Red Stone had refused.

The next message Graul received—two days later–was that White Crystal was evacuating everyone.  Then filed a complaint with GALCOM against Hope specifically for not fixing their problem.

The complaint was scathing.

He also knew she’d seen it.

“I’m the ghost expert,” she said, and she was trembling.  “I’m supposed to be able to help with ghosts.”

“But you can’t help people—or ghosts—who don’t want to be helped. And you’re doing what they did to yourself.”

That got her attention.  “What do you mean?”

“You’re focusing on what’s wrong.” Graul shrugged.  “It’s easy to do.  I’ve been used for target practice by senior officers who only looked at what was wrong, and not what went right.”

He stood.

“You risked your own life to save fourteen people.  Fourteen!”

Her voice was sharp. “What else was I supposed to do?  Just leave them there?’

Graul waggled his forefinger at her.  “That’s what you would do.  We all have a tendency to think everyone thinks like us.  And you know better than anyone else that’s not always true.”

His words cut deep into her heart.  Not in a bad way, just in a remembering way.  All those people who had been cruel to her, and how she had vowed to never be like that.

“C’mon,” Graul said.  “Mel’s waiting for us in the mess. It’s ice cream sundae day.  I hear the fudge is pretty good.”

“Ice cream?” Hope’s stomach growled at the thought of ice cream and fudge and sprinkles.  She’d struggled to eat since she’d gotten back.

As they exited Women’s Country, she was surprised to see one of Mel’s Marines waiting in the passageway.  He weren’t dressed in a CTU, but in his spiffy dress uniform with a midnight blue coat.  She could have stared at him all day.  He looked that good in the uniform.

The Marine stepped forward, offering her a perfectly crooked arm.

“That’s your escort, Ms. Delgado,” Graul said.

She glanced back at him.  She wanted to say, Who me?

Graul answered the unvoiced question with a grin. “Two of the Marines were seriously hurt enough that if you hadn’t helped, they might have died.  So you have an escort until we meet up with the passenger transport.”

Hope was chuffed.  The first smile she’d had in many days stretched across her face.  She slipped her hand through the Marine’s muscular arm.  It was time for some serious ice cream.

Adventures Around the Web August 26-September 1, 2017

It’s been an unbelievably crazy week.  Even though I’m nowhere near Hurricane Harvey in Texas, I’ve had to help people at work who are there.  Everything is very chaotic, because the situation is so chaotic.

Erin Kelly and Kevin Green

Crews Cut Steel for the Next Aircraft Carrier Enterprise

The Navy is building a new aircraft carrier.  Enterprise, of course, has special meaning, because of Star Trek.  I remember when NASA renamed the space shuttle Enterprise after a write-in campaign.  It was pretty cool.  This will be the ninth Navy ship named Enterprise.  The first one was in 1775.  Ships named Enterprise have a long history!
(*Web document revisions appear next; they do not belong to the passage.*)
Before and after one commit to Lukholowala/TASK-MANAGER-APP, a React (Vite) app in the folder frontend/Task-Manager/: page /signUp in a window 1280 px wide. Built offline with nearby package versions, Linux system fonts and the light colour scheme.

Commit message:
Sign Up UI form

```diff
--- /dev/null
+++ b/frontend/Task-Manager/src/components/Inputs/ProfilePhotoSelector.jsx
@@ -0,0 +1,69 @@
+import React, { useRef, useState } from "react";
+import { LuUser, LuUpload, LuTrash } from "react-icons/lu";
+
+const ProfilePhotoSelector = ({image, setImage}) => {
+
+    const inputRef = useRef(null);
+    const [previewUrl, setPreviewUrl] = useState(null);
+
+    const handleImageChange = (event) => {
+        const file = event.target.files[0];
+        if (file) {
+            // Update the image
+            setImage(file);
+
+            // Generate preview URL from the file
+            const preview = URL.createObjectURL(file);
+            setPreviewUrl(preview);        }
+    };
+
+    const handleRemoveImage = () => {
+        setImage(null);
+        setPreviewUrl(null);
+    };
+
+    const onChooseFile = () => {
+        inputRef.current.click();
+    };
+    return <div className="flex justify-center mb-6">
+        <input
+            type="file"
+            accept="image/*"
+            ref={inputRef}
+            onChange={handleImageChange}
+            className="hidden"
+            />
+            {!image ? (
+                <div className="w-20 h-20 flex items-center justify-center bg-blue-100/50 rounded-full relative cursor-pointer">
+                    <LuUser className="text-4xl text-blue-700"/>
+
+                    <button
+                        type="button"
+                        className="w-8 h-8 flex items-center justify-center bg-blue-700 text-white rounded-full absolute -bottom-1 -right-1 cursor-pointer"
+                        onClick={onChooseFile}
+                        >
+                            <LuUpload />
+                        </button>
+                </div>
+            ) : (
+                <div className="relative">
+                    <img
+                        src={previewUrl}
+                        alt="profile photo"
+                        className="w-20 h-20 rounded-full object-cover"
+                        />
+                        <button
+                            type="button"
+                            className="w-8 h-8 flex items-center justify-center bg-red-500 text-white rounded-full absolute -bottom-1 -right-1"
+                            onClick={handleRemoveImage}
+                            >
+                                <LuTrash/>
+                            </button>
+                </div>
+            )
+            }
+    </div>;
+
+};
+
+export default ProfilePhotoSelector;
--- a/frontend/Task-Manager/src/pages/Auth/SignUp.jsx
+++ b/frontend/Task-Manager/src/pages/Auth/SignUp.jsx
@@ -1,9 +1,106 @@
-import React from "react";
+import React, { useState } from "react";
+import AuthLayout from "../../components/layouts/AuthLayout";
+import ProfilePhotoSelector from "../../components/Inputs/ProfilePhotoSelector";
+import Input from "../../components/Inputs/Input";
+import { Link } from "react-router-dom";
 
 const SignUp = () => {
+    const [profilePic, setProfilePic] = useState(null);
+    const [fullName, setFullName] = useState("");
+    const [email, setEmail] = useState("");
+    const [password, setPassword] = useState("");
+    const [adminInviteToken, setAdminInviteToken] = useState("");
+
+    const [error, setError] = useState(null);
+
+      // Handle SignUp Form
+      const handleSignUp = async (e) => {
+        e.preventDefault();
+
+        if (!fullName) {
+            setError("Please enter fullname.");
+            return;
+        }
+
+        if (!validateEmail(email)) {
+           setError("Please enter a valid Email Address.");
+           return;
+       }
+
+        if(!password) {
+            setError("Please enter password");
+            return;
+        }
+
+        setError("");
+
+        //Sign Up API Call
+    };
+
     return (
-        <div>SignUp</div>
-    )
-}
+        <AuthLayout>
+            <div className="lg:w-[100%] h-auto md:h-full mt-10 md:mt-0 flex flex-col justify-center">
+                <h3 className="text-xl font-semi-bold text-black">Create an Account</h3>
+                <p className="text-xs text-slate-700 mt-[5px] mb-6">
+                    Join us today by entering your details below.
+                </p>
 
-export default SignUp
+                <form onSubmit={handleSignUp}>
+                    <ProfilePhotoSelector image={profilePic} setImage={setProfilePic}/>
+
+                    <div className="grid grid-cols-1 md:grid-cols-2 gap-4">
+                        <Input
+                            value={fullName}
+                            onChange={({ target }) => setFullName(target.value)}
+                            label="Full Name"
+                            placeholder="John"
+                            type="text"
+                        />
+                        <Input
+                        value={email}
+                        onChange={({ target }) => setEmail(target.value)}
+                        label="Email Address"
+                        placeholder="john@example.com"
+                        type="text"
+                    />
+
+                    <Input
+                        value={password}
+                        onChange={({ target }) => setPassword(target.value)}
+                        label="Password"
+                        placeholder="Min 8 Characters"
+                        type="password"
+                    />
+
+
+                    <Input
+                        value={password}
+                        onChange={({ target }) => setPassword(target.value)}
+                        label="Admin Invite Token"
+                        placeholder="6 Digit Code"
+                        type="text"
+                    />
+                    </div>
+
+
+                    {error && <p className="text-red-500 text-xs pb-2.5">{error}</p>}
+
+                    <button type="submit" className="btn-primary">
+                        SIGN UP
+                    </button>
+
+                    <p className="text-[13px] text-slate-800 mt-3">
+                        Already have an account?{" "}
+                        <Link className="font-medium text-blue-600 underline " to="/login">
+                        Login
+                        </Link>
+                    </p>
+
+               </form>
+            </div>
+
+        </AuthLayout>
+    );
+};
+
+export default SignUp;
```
**Note if you watch the video and you start getting music halfway through, scroll down and turn off the second video.  It’s set to autoplay.  Most annoying!

Lakshmi Gandi on NPR

History of Snake Oil Salesman

I had to look this up for my GALCOM story.  Pretty interesting site on the history of snake oil salesman.  Most of my knowledge came, unfortunately, from old Westerns like The Big Valley, where the snake oil salesman was conning people into buying fake medicine.  I had no idea the origins were with the Chinese and that it really did work.  Very interesting that the oil had the Omega 3 acids that we need for healing inflammation.

Geert Weggen on Bored Panda

Squirrel Game of Thrones

Virginia has a love-hate relationship with squirrels (mostly hate, actually).  But this is silly and fun.  Who thought a squirrel could ride a dragon?

Christopher Luu on Refinery 29

A Gender Swapped Lord of the Flies Remake Nobody Asked for is Coming

I’m all for getting better roles for women in film–not just “girlfriend of the hero” that’s pretty common.  But gender-swapping like this is ridiculous.  It speaks volumes about the risk adverse problems in Hollywood.  It’s apparently easier to remake a film and swap out the genders then it is to create new material that uses men and women better.

Venable Dance

Word Motivates Change.  Your World Be Motivated

Very powerful video on hope, habits, and how to change the world.  From Roberta Viler.